It is both convenient and comforting to assume that specially-written laws protect the animals in each of these situations from harm. Unfortunately, however, such an assumption is misguided.
The Animal Protection Institute is proud to announce the formation of the California Animal Association (CAA), dedicated to represent the interest of animals at the California State Capitol.
CAA is a coalition of 17 local, state, and national animal advocacy groups representing more than 275,000 Californians. API is a founding member of this association and, as is represented on the Board of Directors.
Commercial pet food is a great convenience for busy caregivers. You want the best for your companion animals, but with a bewildering array of foods and claims to choose from, how do you decide what’s best for your animals?
Our companion animals are truly part of our family, as anyone living with — or losing — a beloved cat or dog will attest.
That’s certainly been true for the many guardians whose companion animals have been injured, or even killed, by traps. Some of these people have written to API to tell us about what happened to their cherished friends. Their letters are filled with anguish that their animals suffered, along with outrage that these cruel traps can still be used legally in this country, in this day and age.
In December 1999, the day after an exhausting and fretful search for Soccer, the Gendrons received the phone call every companion animal guardian dreads. The family’s twelve-year-old cat was dead, his neck broken by a Conibear kill trap set by a “pest” control trapper in a residential community in California’s East Bay. A neighbor had hired the trapper to remove a raccoon who was raiding open garbage cans.
Just imagine: You go out of town for a couple of weeks, your pet sitter doesn’t properly secure the gate, and your dog runs away. Where would you prefer your beloved companion wind up — in the local animal shelter, where you can claim him and bring him home safely, or in a research laboratory where he is caged and used as part of a cruel experiment? Few people realize that animal shelters and research labs may be connected. The connection is called “pound seizure,” and it’s one of this country’s shameful secrets.

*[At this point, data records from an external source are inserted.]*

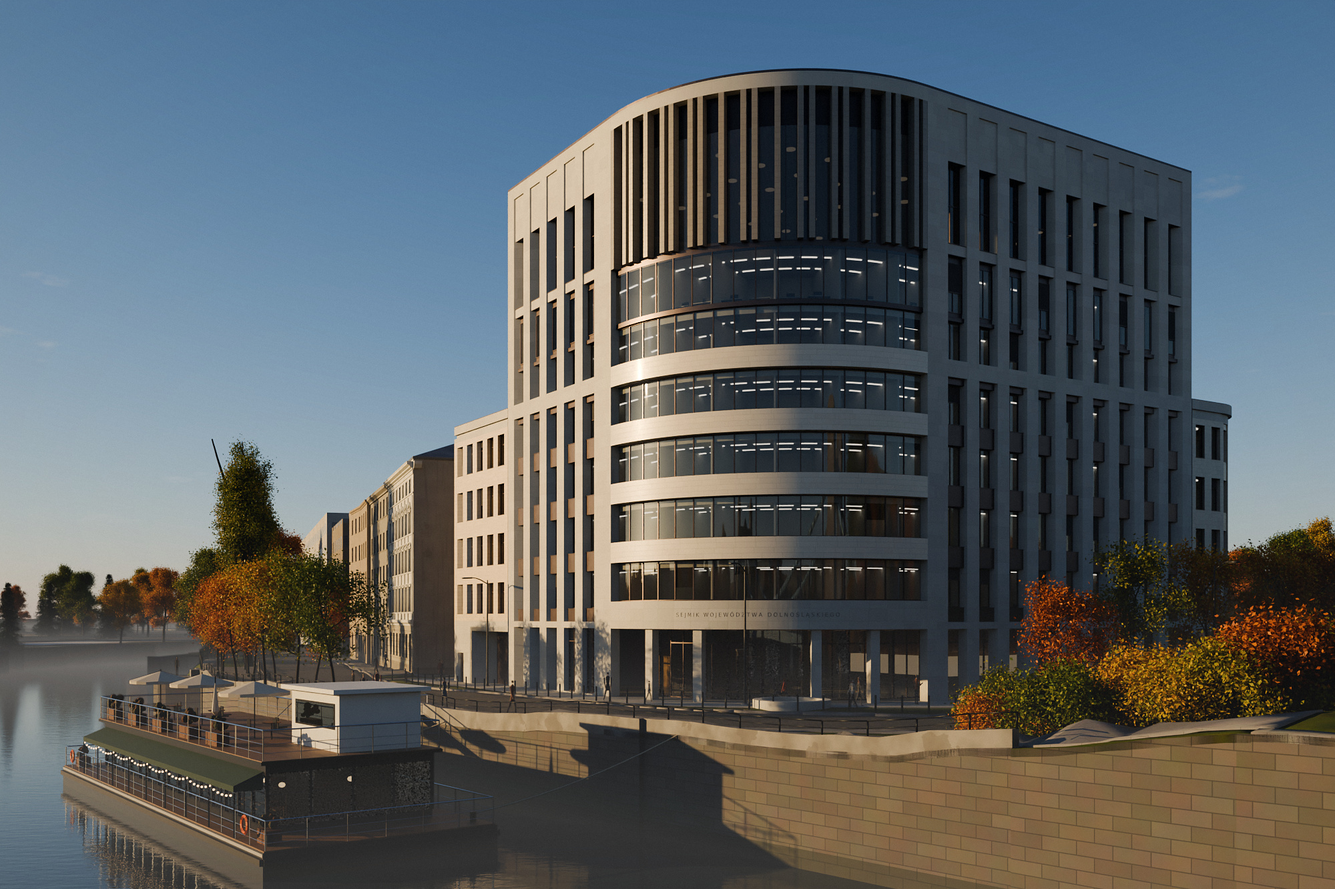
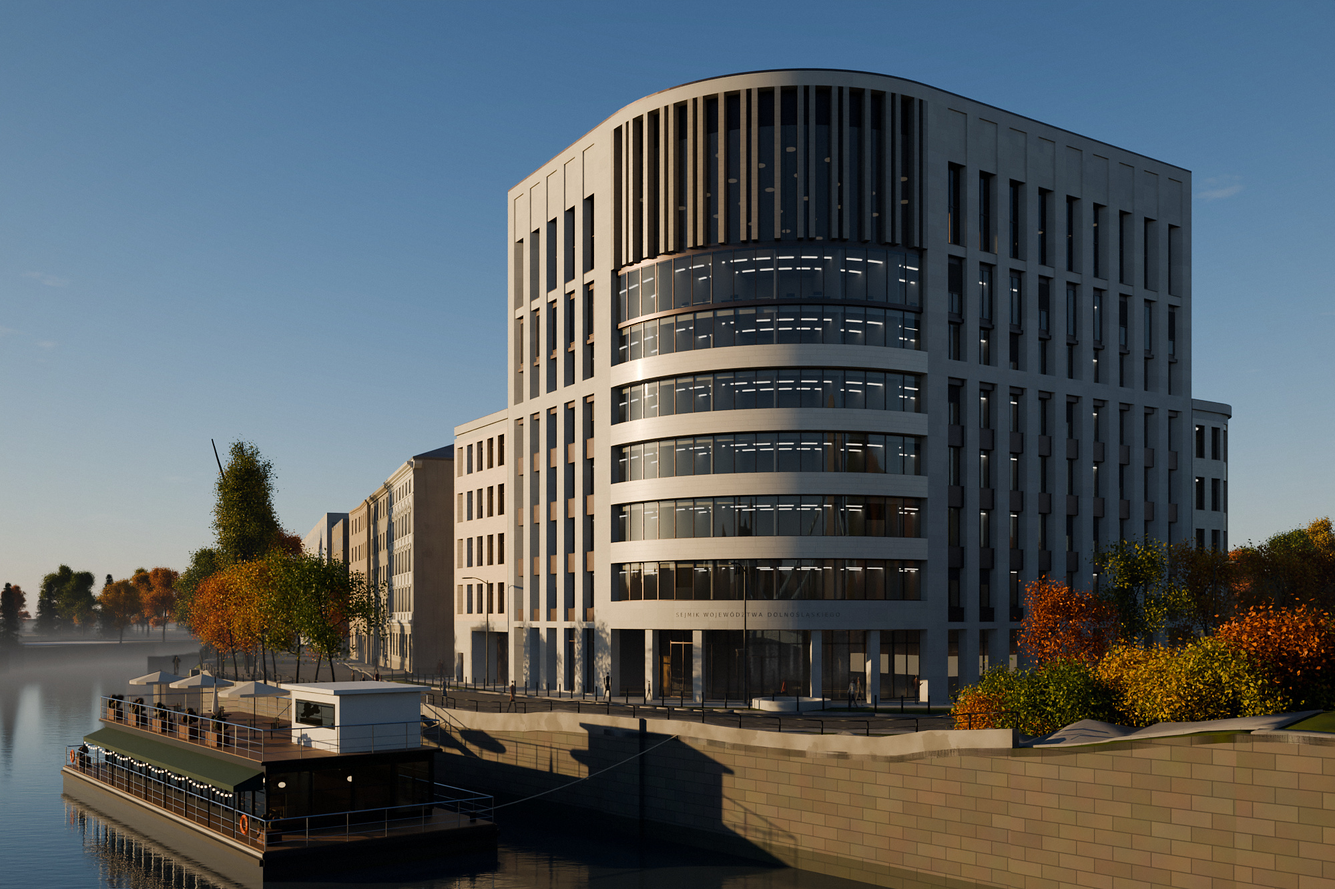
Spec v1.2b: open decisions closed and verified (M.13 stair widths 1.61 m, MDS 600 on −1, hall axis free zone, gallery 20+3, Sg façade, ETICS, trees, deviations), cost 149.47 mln
Claude-Session: https://claude.ai/code/session_01ULAuXU15ZK9PB4XdqzfV5P

Changed region(s): [[0.062, 0.7997, 0.682, 1.0], [0.62, 0.7689, 0.713, 0.8305], [0.093, 0.7997, 0.155, 0.8305]]

diff --git a/umwd/render/final_ulica_3.py b/umwd/render/final_ulica_3.py
@@ -6,6 +6,10 @@ nakładkę finałową zestawu ``render/ujecia_finalne_korekty.py`` (→ ``ujecia
     nice -n 5 /home/user/aihouse/.venv-render/bin/python -I umwd/render/final_ulica_3.py \
         --id ulica-3 --szer 2000 --probki 64 --out umwd/docs/60_wizualizacje/img/extra/E_ulica-3.jpg
 
+``--surowy PNG`` (opcja tej nakładki): obraz bierze się z zachowanego surowego PNG renderu (ten sam kadr i scena),
+a render służy tylko passom (Depth, Mist, Object Index) – wystarczy ``--probki 1``; potem mgła i postprodukcja.
+Raport kontroli zachowuje próbki i czas renderu, z którego pochodzi surowy PNG (``post_z_surowego``).
+
 Warunki wspólne zestawu (z ``ujecia_finalne_korekty.py``, przy budowie sceny od zera): lamele korony łuku wg v1.1
 (21 szt. 0,35 × 0,60 m, rozstawy 1,35 / 0,675 m w ciągu Fibonacciego), sitodruk 30 % na szkle korony, w dzień ciepłe
 oprawy ×0,12; klucz ``woda`` wpisu JSON (chropowatość, fale, barwa wody).
@@ -20,12 +24,13 @@ Poprawki tego ujęcia wg uwag jurorów (po zbudowaniu / wczytaniu sceny, idempot
    (pionowa smuga cienia), trzech pieszych na bulwarze przy nabrzeżu.
 2. **Druga barka (pd., (145; 27), 20 × 7 m)** – jeśli wchodzi w kadr, też byłaby „pudłem”: ``"barka_pd": "usun"``
    w JSON usuwa jej ściany z obiektu ``barki`` (przystań w głębi, 110 m od kamery).
-3. **Lekka mgła nad wodą** (``post_przed.mgla.tryb = 'woda'``) – krok przed wspólną postprodukcją: z passu Mist
-   (liniowo 0…``glebokosc`` m, ``start`` = 0 → odległość od kamery) i kierunków promieni kamery odtwarzane jest
+3. **Lekka mgła nad wodą** (``post_przed.mgla.tryb = 'woda'``) – krok przed wspólną postprodukcją: z passu Depth
+   (Cycles zapisuje go dla pierwszej powierzchni o alfie ≥ 0,5 – szkło i puste pola kart liści są pomijane; pass Mist
+   uśrednia się przez przezroczystości i za szybami daje „daleko”) i kierunków promieni kamery odtwarzane jest
    położenie punktu w każdym pikselu; grubość optyczna mgły to całka gęstości ρ(h) = ρ0·exp(−h / Hs) (h – wysokość
-   nad zwierciadłem wody) wzdłuż promienia, transmisja T = exp(−τ), wynik = obraz·T + barwa mgły·(1 − T). Barwa –
-   ciepła biel o luminancji nieba przy horyzoncie (rano mgła oświetlona nisko stojącym słońcem). Mgła rośnie z
-   odległością i przy wodzie – głębia kadru bez zmiany kontrastu pierwszego planu i wieży.
+   nad zwierciadłem wody) wzdłuż promienia, mnożona przez rampę odległości (``rampa_m``, domyślnie 55 → 130 m –
+   mgła „w głębi”, pierwszy plan bez zmian); transmisja T = exp(−τ), wynik = obraz·T + barwa mgły·(1 − T). Barwa –
+   ciepła biel o luminancji nieba przy horyzoncie (rano mgła oświetlona nisko stojącym słońcem).
 4. **Kontrola dodatkowa** (raport ``korekty.kontrola_ulica3``): kąt pylonu pd. i łańcucha po stronie kamery od osi
    kadru, elementy mostu w kadrze (wierzchołki siatek mostu rzutowane na kadr, widoczne promieniem), rzut barki
    z detalem i drugiej barki na kadr, ludzie w kadrze (rzut głowy, widoczność).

The pet shop seemed more like a pawn store, a place where disenchanted caretakers unloaded their birds for quick cash. During my visit, abandoned birds clamored for attention or followed me [Monica Engebretson] curiously with their eyes — except for a pair of Amazon parrots who sat motionless, side-by-side, with the most expressionless eyes I have ever seen in another living creature.
Disclaimer: Before you start to feed your companion animal a home-prepared diet, API strongly recommends that you discuss your decision with your veterinarian or a holistic veterinarian in your area. (For a list of holistic veterinary practitioners, contact the American Holistic Veterinary Medical Association at 410-569-0795, or check the directories at www.altvetmed.org).